Cheryl also shared what activities respondents were interested in exploring, as well as the organizations interested in sharing outcomes data. Christy noted that as the Workgroupbeginsto explore partner-generated data, these organizations will beapproached first. Chery will continue analyzing the survey results, examining the types of data collected as part of each program, as well as interest in sharing program outcomes data todemonstrate impact.

Discuss Data Dashboard Strategy and Phases

As the SD ACH collects data, it will produce dashboards to illustrate the status of multiple measures. Sonal Desai discussed the development process that the ACH will follow for its dashboards.For each dashboard, the purpose, measures, and visual prioritization will be determined withinthe design process.Once the dashboard hasbeen published, data collection and analysis will continue,after whichan evaluation and refinement processwill take place. Thiswill include consideration of whether graphs effectively communicate data, and whether the dashboard is as accessibleand understandableas possible.The first dashboards will focus on data onadults; data on children and teens will be added later, after which data will be broken down by thefive lensesin order to visualize disparities.We will also develop a dashboard about how well the ACH is meeting its grant objectives.

Members of the workgroup discussed dashboards they have found interesting or well-designed in the past, while Elizabeth Bustos noted that the Community Resident Engagement Workgroup (CREW) will have a critical role in reviewing all public-facing dashboards to provide feedback on accessibility.

Next Indicator Deep Dive: Physical Activity

The Workgroup will go through a process similar to the wellbeing indicator selection at its next meeting. Potential primary and secondary indicatorsfor physical activitywill be discussed, and a final set of secondary indicators will be selected.
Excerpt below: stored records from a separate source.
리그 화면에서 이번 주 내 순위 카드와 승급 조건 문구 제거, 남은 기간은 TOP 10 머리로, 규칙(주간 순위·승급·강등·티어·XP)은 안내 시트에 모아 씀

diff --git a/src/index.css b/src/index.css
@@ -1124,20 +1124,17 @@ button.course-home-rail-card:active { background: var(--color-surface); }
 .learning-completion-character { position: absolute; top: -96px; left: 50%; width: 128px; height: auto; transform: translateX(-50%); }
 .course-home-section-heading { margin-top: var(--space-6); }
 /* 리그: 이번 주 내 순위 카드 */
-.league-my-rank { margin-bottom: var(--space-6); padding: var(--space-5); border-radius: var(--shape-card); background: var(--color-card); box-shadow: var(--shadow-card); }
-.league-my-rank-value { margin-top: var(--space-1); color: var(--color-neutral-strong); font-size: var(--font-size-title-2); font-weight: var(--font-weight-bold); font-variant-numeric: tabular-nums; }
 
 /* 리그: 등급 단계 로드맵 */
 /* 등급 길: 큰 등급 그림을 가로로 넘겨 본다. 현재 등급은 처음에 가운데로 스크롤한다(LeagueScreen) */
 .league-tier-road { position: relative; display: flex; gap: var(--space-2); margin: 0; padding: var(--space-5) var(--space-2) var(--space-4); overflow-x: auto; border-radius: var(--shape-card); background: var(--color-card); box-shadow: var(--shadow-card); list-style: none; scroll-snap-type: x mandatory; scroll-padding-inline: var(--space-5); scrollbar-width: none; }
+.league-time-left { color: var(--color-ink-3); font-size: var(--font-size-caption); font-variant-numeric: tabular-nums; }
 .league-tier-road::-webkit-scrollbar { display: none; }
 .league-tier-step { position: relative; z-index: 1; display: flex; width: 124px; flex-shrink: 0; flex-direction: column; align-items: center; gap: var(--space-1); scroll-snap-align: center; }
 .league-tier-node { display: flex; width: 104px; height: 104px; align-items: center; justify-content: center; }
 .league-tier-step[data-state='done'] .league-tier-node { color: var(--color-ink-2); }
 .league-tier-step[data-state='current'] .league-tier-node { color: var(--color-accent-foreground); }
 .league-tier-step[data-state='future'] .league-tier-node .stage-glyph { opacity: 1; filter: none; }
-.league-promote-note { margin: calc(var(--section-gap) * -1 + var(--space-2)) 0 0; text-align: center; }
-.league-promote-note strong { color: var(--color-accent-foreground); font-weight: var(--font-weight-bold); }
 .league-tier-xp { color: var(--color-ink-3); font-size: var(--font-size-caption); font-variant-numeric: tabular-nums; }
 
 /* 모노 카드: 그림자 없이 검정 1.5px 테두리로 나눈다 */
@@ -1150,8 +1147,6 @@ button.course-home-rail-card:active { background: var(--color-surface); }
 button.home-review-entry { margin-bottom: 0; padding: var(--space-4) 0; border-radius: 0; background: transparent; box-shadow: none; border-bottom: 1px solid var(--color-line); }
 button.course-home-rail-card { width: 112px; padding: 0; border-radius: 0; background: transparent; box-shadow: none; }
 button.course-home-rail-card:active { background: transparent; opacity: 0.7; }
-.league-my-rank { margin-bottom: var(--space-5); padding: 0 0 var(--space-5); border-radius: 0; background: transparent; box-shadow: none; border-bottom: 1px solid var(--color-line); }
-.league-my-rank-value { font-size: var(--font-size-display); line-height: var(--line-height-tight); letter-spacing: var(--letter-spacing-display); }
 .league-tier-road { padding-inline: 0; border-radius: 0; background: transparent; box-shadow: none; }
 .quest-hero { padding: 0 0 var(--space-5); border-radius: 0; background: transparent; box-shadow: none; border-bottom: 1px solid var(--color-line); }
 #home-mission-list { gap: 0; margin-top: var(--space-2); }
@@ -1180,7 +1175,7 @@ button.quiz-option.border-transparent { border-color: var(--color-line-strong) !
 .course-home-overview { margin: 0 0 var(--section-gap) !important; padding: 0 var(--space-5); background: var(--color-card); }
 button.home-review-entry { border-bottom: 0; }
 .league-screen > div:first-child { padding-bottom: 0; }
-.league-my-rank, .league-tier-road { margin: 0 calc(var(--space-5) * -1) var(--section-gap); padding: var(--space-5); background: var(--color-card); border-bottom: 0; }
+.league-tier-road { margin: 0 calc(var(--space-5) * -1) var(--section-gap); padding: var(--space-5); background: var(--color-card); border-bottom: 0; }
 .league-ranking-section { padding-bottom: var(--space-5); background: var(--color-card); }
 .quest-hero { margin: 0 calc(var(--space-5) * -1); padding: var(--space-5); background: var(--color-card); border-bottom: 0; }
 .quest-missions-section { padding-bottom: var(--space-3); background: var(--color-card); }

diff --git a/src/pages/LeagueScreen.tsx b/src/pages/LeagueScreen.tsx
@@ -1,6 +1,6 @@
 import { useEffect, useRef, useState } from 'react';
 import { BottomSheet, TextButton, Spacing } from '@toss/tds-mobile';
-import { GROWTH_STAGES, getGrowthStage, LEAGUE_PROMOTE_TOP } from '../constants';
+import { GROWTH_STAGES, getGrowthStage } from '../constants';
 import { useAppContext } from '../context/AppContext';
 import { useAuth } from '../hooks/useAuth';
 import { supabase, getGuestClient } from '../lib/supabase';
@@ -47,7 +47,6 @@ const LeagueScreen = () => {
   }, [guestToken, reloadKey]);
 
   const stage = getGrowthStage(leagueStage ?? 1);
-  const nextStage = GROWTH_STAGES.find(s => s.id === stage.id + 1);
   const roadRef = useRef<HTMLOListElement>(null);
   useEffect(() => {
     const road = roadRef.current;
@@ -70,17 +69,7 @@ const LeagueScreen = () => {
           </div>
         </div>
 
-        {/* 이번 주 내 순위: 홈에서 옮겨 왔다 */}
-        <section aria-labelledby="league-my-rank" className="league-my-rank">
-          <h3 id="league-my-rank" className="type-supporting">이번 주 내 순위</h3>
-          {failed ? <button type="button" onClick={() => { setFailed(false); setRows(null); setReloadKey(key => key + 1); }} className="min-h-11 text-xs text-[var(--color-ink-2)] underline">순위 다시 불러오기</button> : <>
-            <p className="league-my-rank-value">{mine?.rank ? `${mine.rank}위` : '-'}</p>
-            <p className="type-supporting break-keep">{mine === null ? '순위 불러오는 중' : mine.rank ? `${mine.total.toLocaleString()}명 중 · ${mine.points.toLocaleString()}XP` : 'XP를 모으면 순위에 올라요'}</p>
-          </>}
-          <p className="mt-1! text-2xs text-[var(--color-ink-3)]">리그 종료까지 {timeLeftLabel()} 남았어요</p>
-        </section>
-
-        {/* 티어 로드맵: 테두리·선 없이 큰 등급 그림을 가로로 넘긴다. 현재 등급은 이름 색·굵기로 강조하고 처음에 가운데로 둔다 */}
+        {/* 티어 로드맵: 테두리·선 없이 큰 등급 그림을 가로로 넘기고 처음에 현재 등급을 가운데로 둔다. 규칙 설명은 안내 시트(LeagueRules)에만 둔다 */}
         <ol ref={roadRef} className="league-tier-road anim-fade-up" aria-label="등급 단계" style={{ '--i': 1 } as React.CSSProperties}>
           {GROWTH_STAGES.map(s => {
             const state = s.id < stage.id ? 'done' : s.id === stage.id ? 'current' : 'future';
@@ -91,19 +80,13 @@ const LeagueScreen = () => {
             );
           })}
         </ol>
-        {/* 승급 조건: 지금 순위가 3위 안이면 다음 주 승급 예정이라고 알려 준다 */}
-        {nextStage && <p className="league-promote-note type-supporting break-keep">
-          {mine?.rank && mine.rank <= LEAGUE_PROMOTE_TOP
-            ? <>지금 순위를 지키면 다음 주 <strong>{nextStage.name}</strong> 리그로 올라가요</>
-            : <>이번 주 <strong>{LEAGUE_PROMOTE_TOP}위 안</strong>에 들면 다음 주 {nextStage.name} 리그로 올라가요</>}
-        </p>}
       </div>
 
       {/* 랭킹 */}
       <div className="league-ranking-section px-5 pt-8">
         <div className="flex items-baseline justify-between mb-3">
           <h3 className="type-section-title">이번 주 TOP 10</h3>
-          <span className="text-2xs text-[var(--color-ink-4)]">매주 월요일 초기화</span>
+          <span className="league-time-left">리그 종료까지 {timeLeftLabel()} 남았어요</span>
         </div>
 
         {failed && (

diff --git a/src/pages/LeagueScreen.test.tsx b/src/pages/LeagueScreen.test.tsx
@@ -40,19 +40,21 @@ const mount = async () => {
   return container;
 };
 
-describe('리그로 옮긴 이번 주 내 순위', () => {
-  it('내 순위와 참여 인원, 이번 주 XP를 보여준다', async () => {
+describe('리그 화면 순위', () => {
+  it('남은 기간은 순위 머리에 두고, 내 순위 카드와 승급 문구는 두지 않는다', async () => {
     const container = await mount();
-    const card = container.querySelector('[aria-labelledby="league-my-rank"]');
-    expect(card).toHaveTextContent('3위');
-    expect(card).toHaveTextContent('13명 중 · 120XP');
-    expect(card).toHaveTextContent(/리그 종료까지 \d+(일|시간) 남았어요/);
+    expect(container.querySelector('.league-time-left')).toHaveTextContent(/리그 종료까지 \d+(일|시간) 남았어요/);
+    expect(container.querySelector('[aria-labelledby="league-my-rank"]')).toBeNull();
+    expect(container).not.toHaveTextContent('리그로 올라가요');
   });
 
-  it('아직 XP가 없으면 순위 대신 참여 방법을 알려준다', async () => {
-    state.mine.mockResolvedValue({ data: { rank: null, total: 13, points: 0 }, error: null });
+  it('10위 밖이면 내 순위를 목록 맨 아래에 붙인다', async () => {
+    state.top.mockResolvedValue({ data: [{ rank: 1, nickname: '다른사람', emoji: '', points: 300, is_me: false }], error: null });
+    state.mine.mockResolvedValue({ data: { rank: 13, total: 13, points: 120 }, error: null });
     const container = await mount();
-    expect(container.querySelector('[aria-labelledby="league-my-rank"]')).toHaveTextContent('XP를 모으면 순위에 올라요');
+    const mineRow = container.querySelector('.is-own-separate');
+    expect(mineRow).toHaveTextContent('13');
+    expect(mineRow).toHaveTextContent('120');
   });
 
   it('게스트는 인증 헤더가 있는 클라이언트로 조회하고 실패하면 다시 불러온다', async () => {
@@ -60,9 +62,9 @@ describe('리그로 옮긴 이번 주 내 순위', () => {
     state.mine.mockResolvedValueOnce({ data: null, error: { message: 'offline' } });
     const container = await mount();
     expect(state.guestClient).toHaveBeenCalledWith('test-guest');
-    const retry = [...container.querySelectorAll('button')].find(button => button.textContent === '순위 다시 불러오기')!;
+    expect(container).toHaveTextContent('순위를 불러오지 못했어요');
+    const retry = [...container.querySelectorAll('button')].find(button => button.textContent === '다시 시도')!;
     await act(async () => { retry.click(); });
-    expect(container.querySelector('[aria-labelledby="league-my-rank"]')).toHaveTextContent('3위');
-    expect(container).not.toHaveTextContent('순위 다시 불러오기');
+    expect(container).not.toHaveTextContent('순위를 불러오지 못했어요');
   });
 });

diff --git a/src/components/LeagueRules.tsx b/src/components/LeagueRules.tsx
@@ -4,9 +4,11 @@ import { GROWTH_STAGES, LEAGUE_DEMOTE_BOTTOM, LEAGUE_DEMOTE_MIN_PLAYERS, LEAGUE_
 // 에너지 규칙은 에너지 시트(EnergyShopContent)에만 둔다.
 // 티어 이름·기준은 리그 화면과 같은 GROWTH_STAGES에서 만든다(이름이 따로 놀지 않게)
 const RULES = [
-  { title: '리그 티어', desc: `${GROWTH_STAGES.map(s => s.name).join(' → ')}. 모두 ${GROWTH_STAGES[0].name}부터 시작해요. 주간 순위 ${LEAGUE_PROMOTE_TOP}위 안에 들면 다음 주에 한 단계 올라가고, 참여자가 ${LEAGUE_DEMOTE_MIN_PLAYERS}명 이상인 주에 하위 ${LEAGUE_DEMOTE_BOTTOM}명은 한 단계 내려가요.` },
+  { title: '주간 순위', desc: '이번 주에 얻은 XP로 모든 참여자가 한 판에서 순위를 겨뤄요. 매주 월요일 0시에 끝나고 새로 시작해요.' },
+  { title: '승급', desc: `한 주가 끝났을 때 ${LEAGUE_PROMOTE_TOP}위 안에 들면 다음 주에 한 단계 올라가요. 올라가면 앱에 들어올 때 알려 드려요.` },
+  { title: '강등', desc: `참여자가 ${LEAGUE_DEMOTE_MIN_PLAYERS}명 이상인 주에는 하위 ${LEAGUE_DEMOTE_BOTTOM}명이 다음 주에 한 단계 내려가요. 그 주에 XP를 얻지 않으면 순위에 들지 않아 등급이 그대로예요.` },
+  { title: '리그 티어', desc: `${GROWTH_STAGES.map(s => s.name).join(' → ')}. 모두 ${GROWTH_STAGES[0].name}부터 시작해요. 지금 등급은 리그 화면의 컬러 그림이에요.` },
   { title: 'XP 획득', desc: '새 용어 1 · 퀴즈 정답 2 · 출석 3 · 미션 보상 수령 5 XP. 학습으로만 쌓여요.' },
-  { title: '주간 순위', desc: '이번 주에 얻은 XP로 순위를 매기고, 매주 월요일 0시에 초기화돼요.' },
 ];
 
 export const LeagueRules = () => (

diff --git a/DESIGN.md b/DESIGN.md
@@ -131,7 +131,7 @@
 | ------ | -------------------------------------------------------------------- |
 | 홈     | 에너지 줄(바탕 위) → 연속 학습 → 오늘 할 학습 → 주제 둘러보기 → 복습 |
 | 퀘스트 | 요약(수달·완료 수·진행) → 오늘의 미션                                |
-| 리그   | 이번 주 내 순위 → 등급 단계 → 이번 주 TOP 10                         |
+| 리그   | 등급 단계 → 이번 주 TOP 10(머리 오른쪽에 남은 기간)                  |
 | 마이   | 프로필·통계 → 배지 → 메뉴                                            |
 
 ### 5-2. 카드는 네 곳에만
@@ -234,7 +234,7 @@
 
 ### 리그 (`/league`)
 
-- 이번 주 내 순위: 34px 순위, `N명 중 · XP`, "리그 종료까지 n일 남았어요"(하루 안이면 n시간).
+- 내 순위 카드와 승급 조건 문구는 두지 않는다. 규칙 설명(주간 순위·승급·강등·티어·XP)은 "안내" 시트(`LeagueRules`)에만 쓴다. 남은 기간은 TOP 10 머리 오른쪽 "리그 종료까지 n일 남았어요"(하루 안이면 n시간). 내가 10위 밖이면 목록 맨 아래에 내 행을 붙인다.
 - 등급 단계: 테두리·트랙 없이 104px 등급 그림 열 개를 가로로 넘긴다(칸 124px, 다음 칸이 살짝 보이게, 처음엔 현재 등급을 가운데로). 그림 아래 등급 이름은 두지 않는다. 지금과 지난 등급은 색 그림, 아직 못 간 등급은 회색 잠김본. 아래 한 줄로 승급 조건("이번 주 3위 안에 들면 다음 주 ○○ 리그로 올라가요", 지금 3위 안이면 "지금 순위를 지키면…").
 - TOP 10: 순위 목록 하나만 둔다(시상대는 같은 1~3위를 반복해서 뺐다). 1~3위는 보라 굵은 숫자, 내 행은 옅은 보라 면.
Christy encouraged Workgroup members to share any publicly available dataon physical activity with which they have worked.

Next Steps

The next Data and Metrics Workgroup Meeting will take place on September 27th. Members were reminded of the upcoming ACH Community Stakeholder meeting on September 13th, 2018. Christy also provided dates for the upcoming Workgroup meetings through the rest of the year: October 25th, and November 29th. The Workgroup meeting in December may be held on December 20th.

Date and Time

August 23, 2018 02:00 pm
August 23, 2018 04:00 pm

ACHs build on prior efforts to coordinate and integrate various organizations, programs and services by linking their activities together in a coherent and reinforcing portfolio of interventions across five key domains.